→ **Work instructions**: Repeat the data that follows, word for word, without the images.
BEGIN
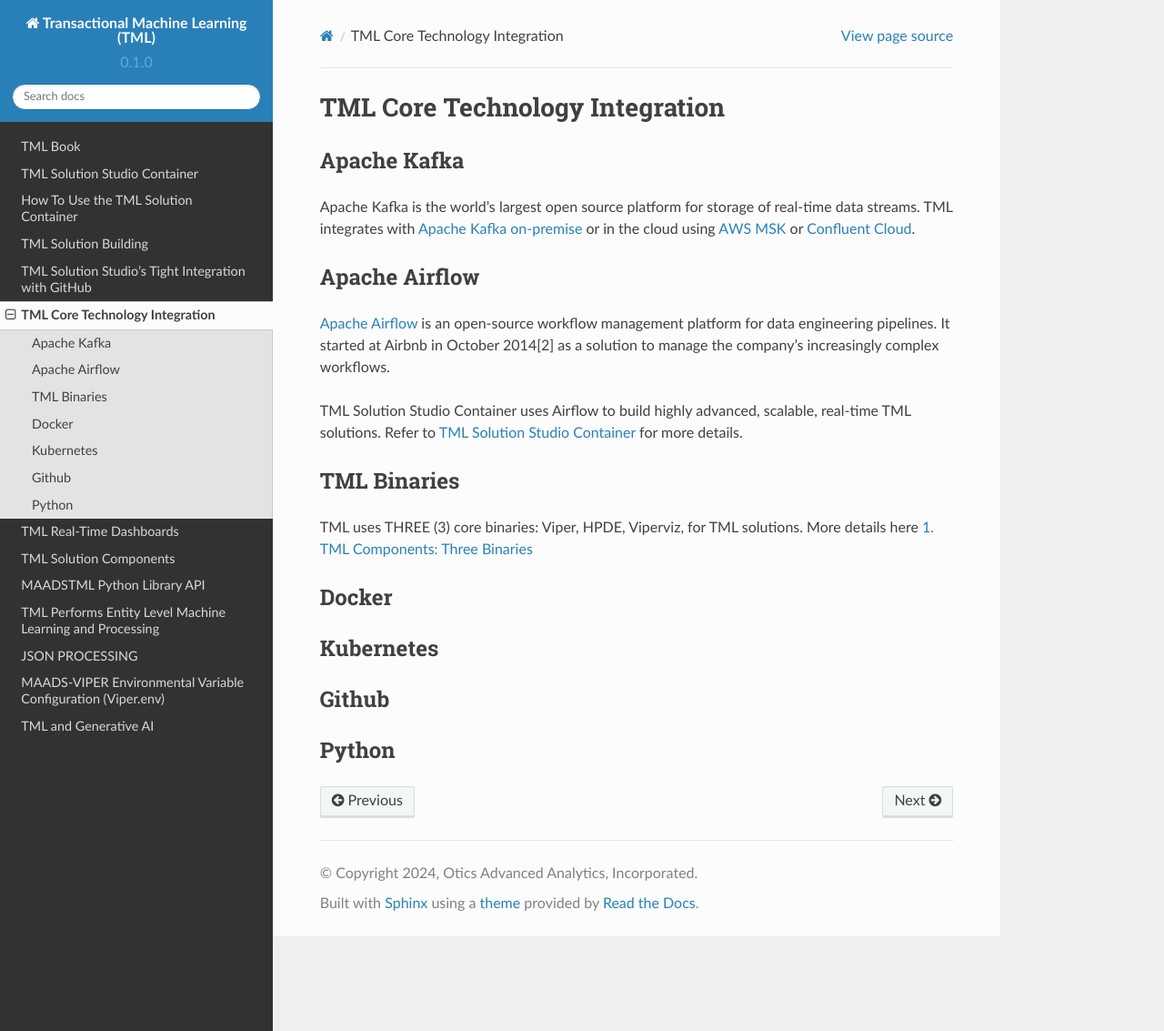
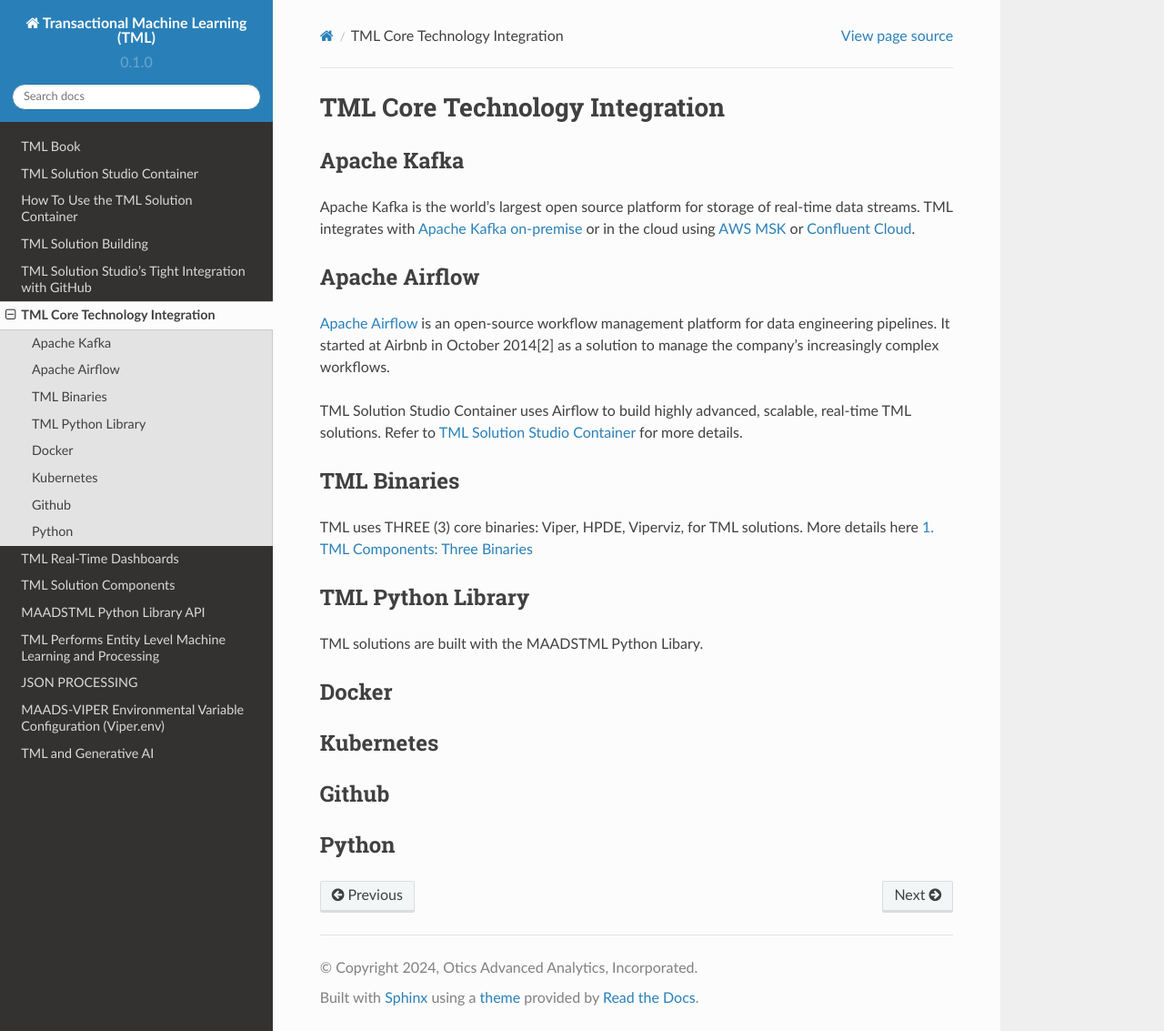
Before and after one commit to smaurice101/readthedocs, a Sphinx documentation site: the page built from docs/source/coreintegrations.rst, in a window 1280 px wide and 1133 px high. Shown: the whole window at 91% size. Built offline with Sphinx 7.4.7 and the Read the Docs theme 2.0.0, drawn with Linux system fonts in a browser that asks for light colours.

Commit message:
Update coreintegrations.rst

```diff
--- a/docs/source/coreintegrations.rst
+++ b/docs/source/coreintegrations.rst
@@ -18,6 +18,11 @@
 
 TML uses THREE (3) core binaries: Viper, HPDE, Viperviz, for TML solutions.  More details here :ref:`1. TML Components: Three Binaries`
 
+TML Python Library
+-----------
+
+TML solutions are built with the MAADSTML Python Libary.
+
 Docker
 -----------
 
```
END
→ **The answer**:
Before and after one commit to smaurice101/readthedocs, a Sphinx documentation site: the page built from docs/source/coreintegrations.rst, in a window 1280 px wide and 1133 px high. Shown: the whole window at 91% size. Built offline with Sphinx 7.4.7 and the Read the Docs theme 2.0.0, drawn with Linux system fonts in a browser that asks for light colours.

Commit message:
Update coreintegrations.rst

```diff
--- a/docs/source/coreintegrations.rst
+++ b/docs/source/coreintegrations.rst
@@ -18,6 +18,11 @@
 
 TML uses THREE (3) core binaries: Viper, HPDE, Viperviz, for TML solutions.  More details here :ref:`1. TML Components: Three Binaries`
 
+TML Python Library
+-----------
+
+TML solutions are built with the MAADSTML Python Libary.
+
 Docker
 -----------
 
```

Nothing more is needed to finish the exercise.